Iridaceae

Primary tabs

Iridaceae

Description

Perennial herbs, often with bulbs, tubers or rhizomes, sometimes undershrubs. Leaves simple, equitant (except in Crocus), with parallel nerves. Inflorescences terminal or axillary, in cymes, spikes or panicles, sometimes very contracted or flowers solitary, bracteate and with 1 or 2 spathes. Flowers bisexual, actinomorphic to zygomorphic, often marcescent. Stamens 3 or exceptionally 2 with 1 staminode (in the Australian Diplarrhena), free or united into a tube, basifixed or dorsifixed, opposite to the outer tepals. Ovary inferior (or superior in the Tasmanian Isophysis), 3-celled with axillary placentas; Fruit capsular, dehiscing loculicidally, apically or irregularly. Seeds angular, flat or globose, sometimes winged.

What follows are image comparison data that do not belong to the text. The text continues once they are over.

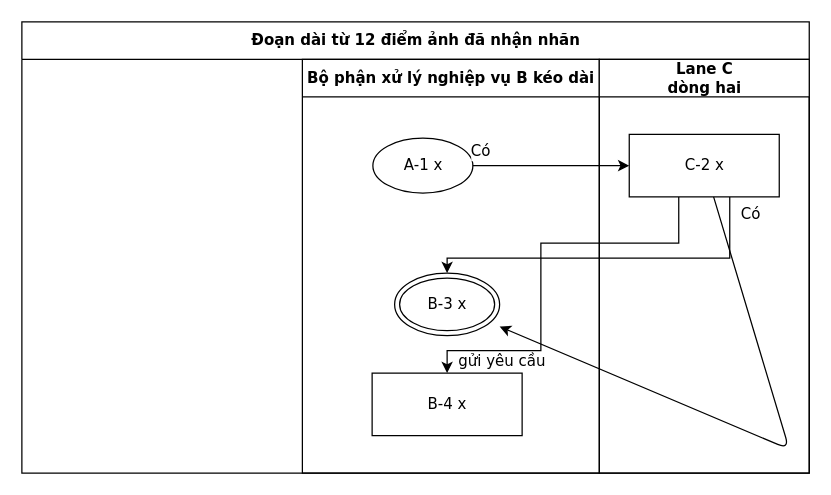
The draw.io diagram conformance/merge/fuzz-38/flow.drawio in luytbq/flowcast, before the edit. Source tidied: cells renumbered, new cells numbered last; positions are measured from the earlier drawing's top-left corner, leaving out a move shared by most shapes. Both pictures are drawn from the tidied source at 125%, with x=0, y=0 at pixel (21, 21).
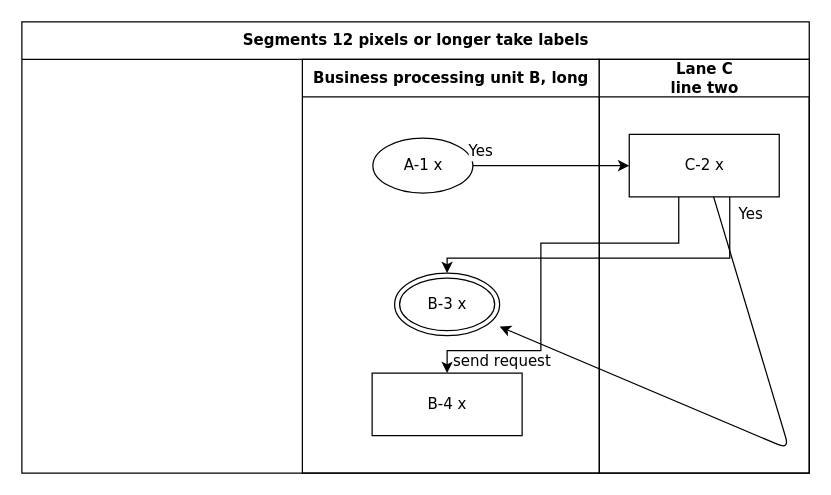
The same page after the edit.

What changed in the source:
```diff
@@
 <mxGraphModel>
   <root>
     <mxCell id="0" />
     <mxCell id="1" parent="0" />
-    <mxCell id="2" value="Đoạn dài từ 12 điểm ảnh đã nhận nhãn" style="swimlane;html=1;startSize=30;fontStyle=1;fontFamily=Verdana;fontSize=12;" parent="1" vertex="1">
+    <mxCell id="2" value="Segments 12 pixels or longer take labels" style="swimlane;html=1;startSize=30;fontStyle=1;fontFamily=Verdana;fontSize=12;" parent="1" vertex="1">
       <mxGeometry width="629.9" height="361" as="geometry" />
     </mxCell>
-    <mxCell id="3" value="Bộ phận xử lý nghiệp vụ B kéo dài" style="swimlane;html=1;startSize=30;fontFamily=Verdana;fontSize=12;" parent="2" vertex="1">
+    <mxCell id="3" value="Business processing unit B, long" style="swimlane;html=1;startSize=30;fontFamily=Verdana;fontSize=12;" parent="2" vertex="1">
       <mxGeometry x="224.4" y="30" width="237.6" height="331" as="geometry" />
     </mxCell>
-    <mxCell id="4" value="Lane C&lt;br&gt;dòng hai" style="swimlane;html=1;startSize=30;fontFamily=Verdana;fontSize=12;" parent="2" vertex="1">
+    <mxCell id="4" value="Lane C&lt;br&gt;line two" style="swimlane;html=1;startSize=30;fontFamily=Verdana;fontSize=12;" parent="2" vertex="1">
       <mxGeometry x="461.9" y="30" width="168" height="331" as="geometry" />
     </mxCell>
     <mxCell id="5" value="A-1 x" style="ellipse;html=1;fontFamily=Verdana;fontSize=12;" parent="3" vertex="1">
       <mxGeometry x="56.4" y="63" width="80" height="44" as="geometry" />
     </mxCell>
     <mxCell id="6" value="C-2 x" style="rounded=0;html=1;fontFamily=Verdana;fontSize=12;" parent="4" vertex="1">
       <mxGeometry x="24" y="60" width="120" height="50" as="geometry" />
     </mxCell>
     <mxCell id="7" value="B-3 x" style="shape=doubleEllipse;html=1;fontFamily=Verdana;fontSize=12;" parent="3" vertex="1">
       <mxGeometry x="73.8" y="171" width="84" height="50" as="geometry" />
     </mxCell>
     <mxCell id="8" value="B-4 x" style="rounded=0;html=1;fontFamily=Verdana;fontSize=12;" parent="3" vertex="1">
       <mxGeometry x="55.8" y="251" width="120" height="50" as="geometry" />
     </mxCell>
-    <mxCell id="9" value="Có" style="edgeStyle=orthogonalEdgeStyle;rounded=0;jettySize=auto;html=1;labelBackgroundColor=default;exitX=1;exitY=0.5;exitDx=0;exitDy=0;entryX=0;entryY=0.5;entryDx=0;entryDy=0;fontFamily=Verdana;fontSize=12;" parent="2" edge="1" source="5" target="6">
+    <mxCell id="9" value="Yes" style="edgeStyle=orthogonalEdgeStyle;rounded=0;jettySize=auto;html=1;labelBackgroundColor=default;exitX=1;exitY=0.5;exitDx=0;exitDy=0;entryX=0;entryY=0.5;entryDx=0;entryDy=0;fontFamily=Verdana;fontSize=12;" parent="2" edge="1" source="5" target="6">
       <mxGeometry x="-0.9" relative="1" as="geometry">
         <mxPoint y="-11.5" as="offset" />
       </mxGeometry>
     </mxCell>
-    <mxCell id="10" value="gửi yêu cầu" style="edgeStyle=orthogonalEdgeStyle;rounded=0;jettySize=auto;html=1;labelBackgroundColor=default;exitX=0.33;exitY=1;exitDx=0;exitDy=0;entryX=0.5;entryY=0;entryDx=0;entryDy=0;fontFamily=Verdana;fontSize=12;" parent="2" edge="1" source="6" target="8">
+    <mxCell id="10" value="send request" style="edgeStyle=orthogonalEdgeStyle;rounded=0;jettySize=auto;html=1;labelBackgroundColor=default;exitX=0.33;exitY=1;exitDx=0;exitDy=0;entryX=0.5;entryY=0;entryDx=0;entryDy=0;fontFamily=Verdana;fontSize=12;" parent="2" edge="1" source="6" target="8">
       <mxGeometry x="0.94" relative="1" as="geometry">
         <Array as="points">
           <mxPoint x="525.9" y="177" />
           <mxPoint x="415.2" y="177" />
           <mxPoint x="415.2" y="263" />
           <mxPoint x="340.2" y="263" />
         </Array>
         <mxPoint x="44" as="offset" />
       </mxGeometry>
     </mxCell>
-    <mxCell id="11" value="Có" style="edgeStyle=orthogonalEdgeStyle;rounded=0;jettySize=auto;html=1;labelBackgroundColor=default;exitX=0.67;exitY=1;exitDx=0;exitDy=0;entryX=0.5;entryY=0;entryDx=0;entryDy=0;fontFamily=Verdana;fontSize=12;" parent="2" edge="1" source="6" target="7">
+    <mxCell id="11" value="Yes" style="edgeStyle=orthogonalEdgeStyle;rounded=0;jettySize=auto;html=1;labelBackgroundColor=default;exitX=0.67;exitY=1;exitDx=0;exitDy=0;entryX=0.5;entryY=0;entryDx=0;entryDy=0;fontFamily=Verdana;fontSize=12;" parent="2" edge="1" source="6" target="7">
       <mxGeometry x="-0.9" relative="1" as="geometry">
         <Array as="points">
           <mxPoint x="565.9" y="189" />
           <mxPoint x="340.2" y="189" />
         </Array>
         <mxPoint x="16.8" as="offset" />
       </mxGeometry>
     </mxCell>
     <mxCell id="12" style="endArrow=classic;html=1;" parent="1" edge="1" source="6" target="7">
       <mxGeometry relative="1" as="geometry">
         <Array as="points">
           <mxPoint x="613.9" y="341.9" />
         </Array>
         <mxPoint x="3" y="4" as="offset" />
       </mxGeometry>
     </mxCell>
   </root>
 </mxGraphModel>
```
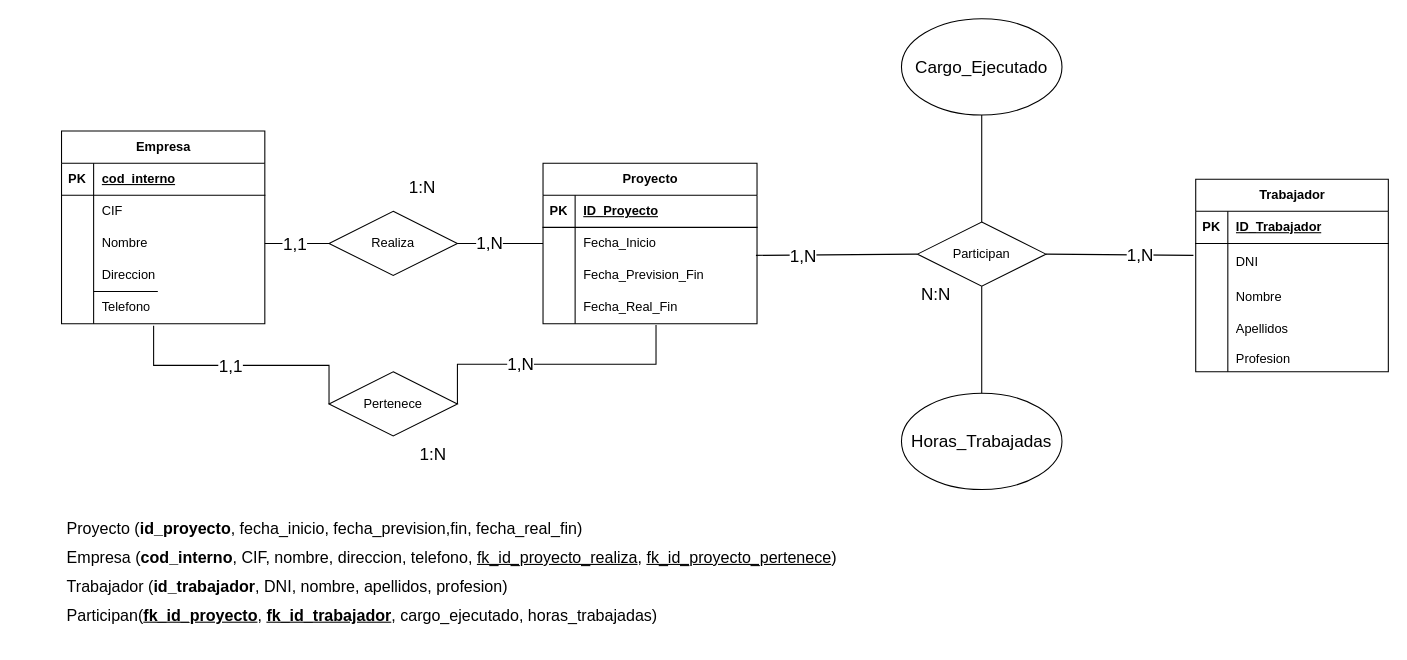
Daninuro/diagrames-cvf-dn-mpl-n-11102023 keeps this draw.io diagram as Ejercicio12.drawio. Above is the earlier version. Source tidied: cells renumbered, new cells numbered last; positions are measured from the earlier drawing's top-left corner, leaving out a move shared by most shapes. Both pictures are drawn from the tidied source at 107%, with x=0, y=0 at pixel (18, 18).
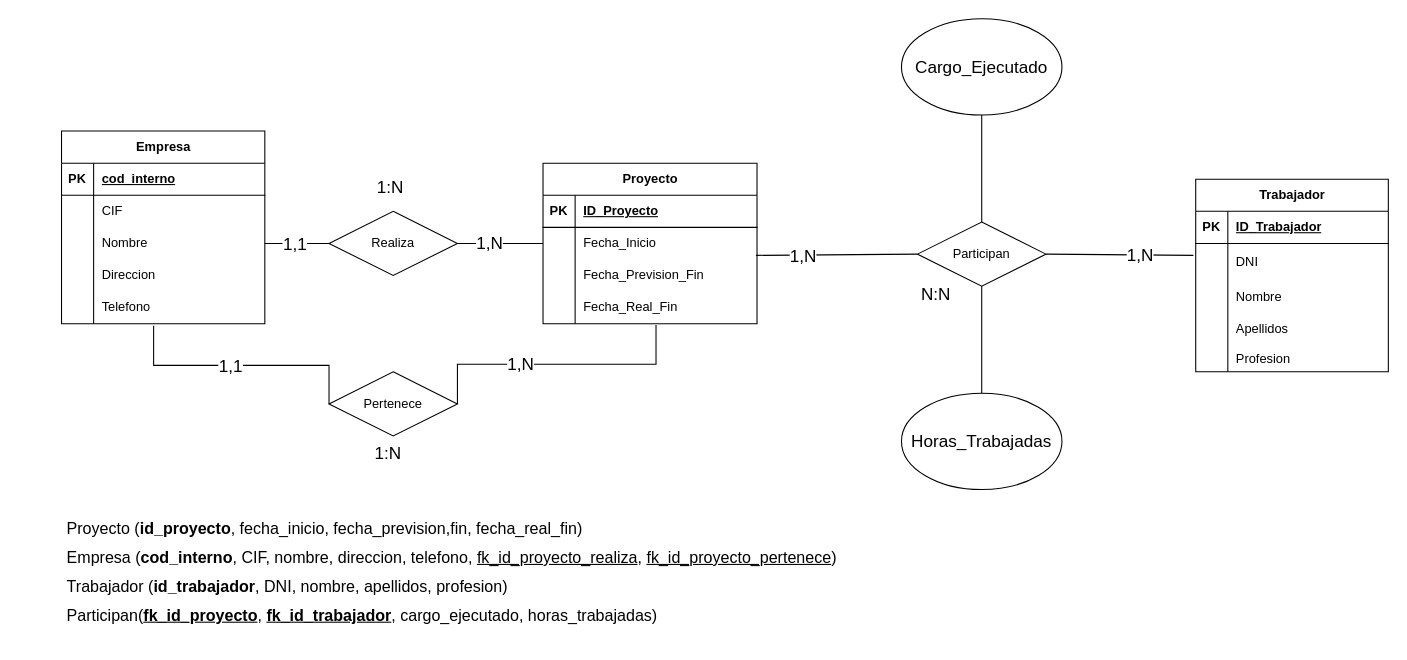
After the change.

Diff of the diagram source:
```diff
@@
-    <mxCell id="66" style="line;strokeWidth=1;dashed=0;labelPosition=right;align=left;verticalAlign=middle;spacingTop=0;spacingLeft=6;fontSize=16;" parent="1" vertex="1">
-      <mxGeometry x="70" y="250" width="60" height="10" as="geometry" />
-    </mxCell>
@@
     <mxCell id="72" value="1:N" style="edgeLabel;html=1;align=center;verticalAlign=middle;fontSize=16;" parent="1" vertex="1">
-      <mxGeometry x="370" y="410" as="geometry">
-        <mxPoint x="16" y="-4" as="offset" />
+      <mxGeometry x="310" y="400" as="geometry">
+        <mxPoint x="34" y="5" as="offset" />
       </mxGeometry>
     </mxCell>
     <mxCell id="73" value="1:N" style="edgeLabel;html=1;align=center;verticalAlign=middle;fontSize=16;" parent="1" vertex="1">
-      <mxGeometry x="360" y="160" as="geometry">
+      <mxGeometry x="330" y="160" as="geometry">
         <mxPoint x="16" y="-4" as="offset" />
       </mxGeometry>
     </mxCell>
```
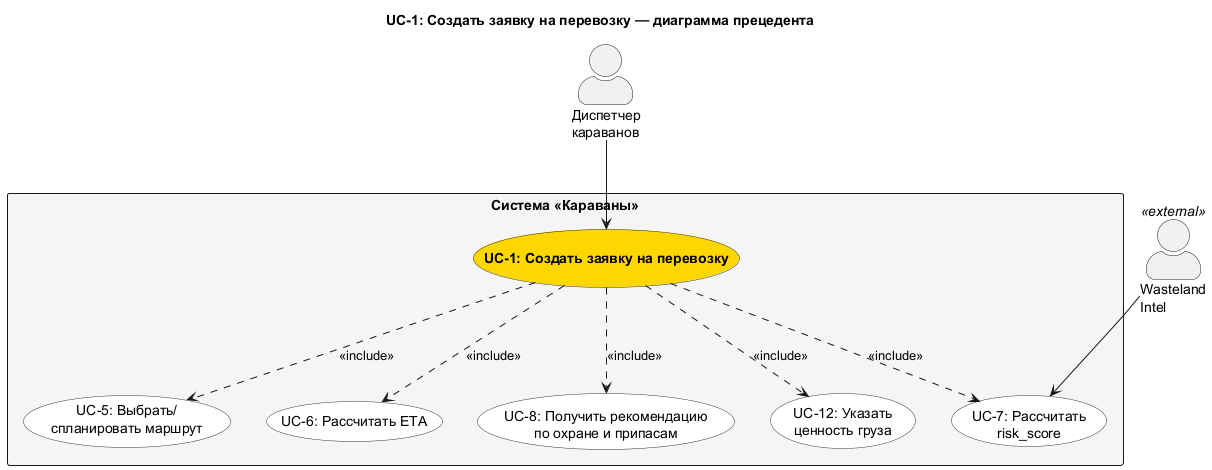
Before: docs/diagrams/out/UC_1_Detail.png, a diagram exported from PlantUML (granikartem/MPI).
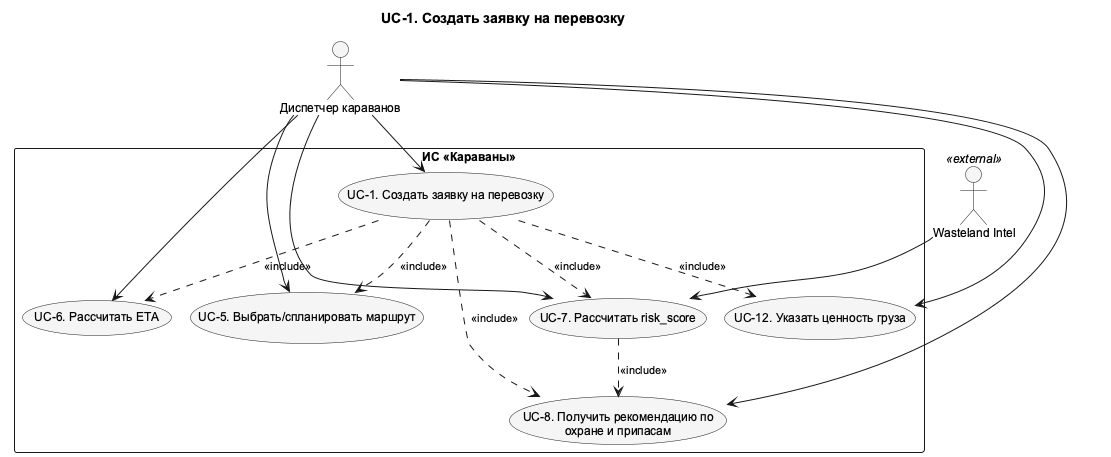
After the change.

Change to the diagram source:
```diff
@@ -1,30 +1,38 @@
 @startuml UC_1_Detail
-skinparam actorStyle awesome
-skinparam usecaseBackgroundColor #White
-skinparam usecaseBorderColor #333333
-skinparam rectangleBackgroundColor #F5F5F5
+!pragma layout smetana
+skinparam shadowing false
+skinparam defaultFontName Arial
+skinparam defaultFontSize 12
+skinparam backgroundColor white
+skinparam nodesep 75
+skinparam ranksep 100
+skinparam ArrowFontSize 11
+skinparam usecaseBackgroundColor #F5F5F5
+skinparam activityBackgroundColor #F5F5F5
+top to bottom direction
+title UC-1. Создать заявку на перевозку
 
-title UC-1: Создать заявку на перевозку — диаграмма прецедента
-
-actor "Диспетчер\nкараванов" as Dispatcher
-actor "Wasteland\nIntel" as WI <<external>>
-
-rectangle "Система «Караваны»" {
-  usecase UC1 as "**UC-1: Создать заявку на перевозку**" #Gold
-  usecase "UC-5: Выбрать/\nспланировать маршрут" as UC5
-  usecase "UC-6: Рассчитать ETA" as UC6
-  usecase "UC-7: Рассчитать\nrisk_score" as UC7
-  usecase "UC-8: Получить рекомендацию\nпо охране и припасам" as UC8
-  usecase "UC-12: Указать\nценность груза" as UC12
+actor "Диспетчер караванов" as Dispatcher
+actor "Wasteland Intel" as WI <<external>>
+rectangle "ИС «Караваны»" as SystemBoundary {
+  usecase "UC-1. Создать заявку на перевозку" as UC1
+  usecase "UC-5. Выбрать/спланировать маршрут" as UC5
+  usecase "UC-6. Рассчитать ETA" as UC6
+  usecase "UC-7. Рассчитать risk_score" as UC7
+  usecase "UC-8. Получить рекомендацию по\nохране и припасам" as UC8
+  usecase "UC-12. Указать ценность груза" as UC12
 }
-
-Dispatcher --> UC1
-WI --> UC7
-
 UC1 ..> UC5 : <<include>>
 UC1 ..> UC6 : <<include>>
 UC1 ..> UC7 : <<include>>
 UC1 ..> UC8 : <<include>>
 UC1 ..> UC12 : <<include>>
-
+UC7 ..> UC8 : <<include>>
+Dispatcher --> UC1
+Dispatcher --> UC5
+Dispatcher --> UC6
+Dispatcher --> UC7
+Dispatcher --> UC8
+Dispatcher --> UC12
+WI --> UC7
 @enduml
```
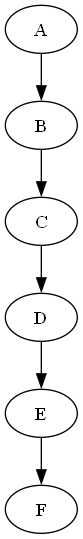
Earlier version of the Graphviz export Python-Compiler/diagram.dot.png (RR3Z/Python-Compiler). Its source is kept beside it as Python-Compiler/diagram.dot.
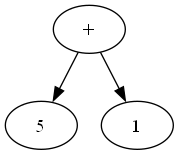
The same file after the commit.

The edit, as a diff of the source:
```diff
@@ -1,7 +1,8 @@
 digraph G {
-  A -> B;
-  B -> C;
-  C -> D;
-  D -> E;
-  E -> F;
+0 [label="5"]
+1 [label="1"]
+2 [label="+"]
+2->0
+2->1
+
 }
```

Distribution

Asia-Tropical: Cosmopolitan: present southern hemisphere: present tropics: present
Cosmopolitan, with c. 60 genera and c. 800 spp., predominantly in the tropics and the southern hemisphere. In Malesia: only two Australasian genera each with 1 sp., and four exotic ones introduced and naturalized.
Many are cultivated in botanic gardens and occasionally in private gardens; see for an elaborate treatment .

Morphology

This family is usually herbaceous, but in a few genera (Klattia, Nivenia, Patersonia, Witsenia) stems may be woody at the base. The leaves are equitant and are laterally compressed, the two halves are free at the sheathing base and gradually fused to the top. The flowers are actinomorphic to distinctly zygomorphic with intermediate forms, sometimes in the same genus.

Uses

Belamcanda chinensis and Eleutherinepalmifolia are used for medicinal purposes, probably mainly on account of their glucosides; cf. .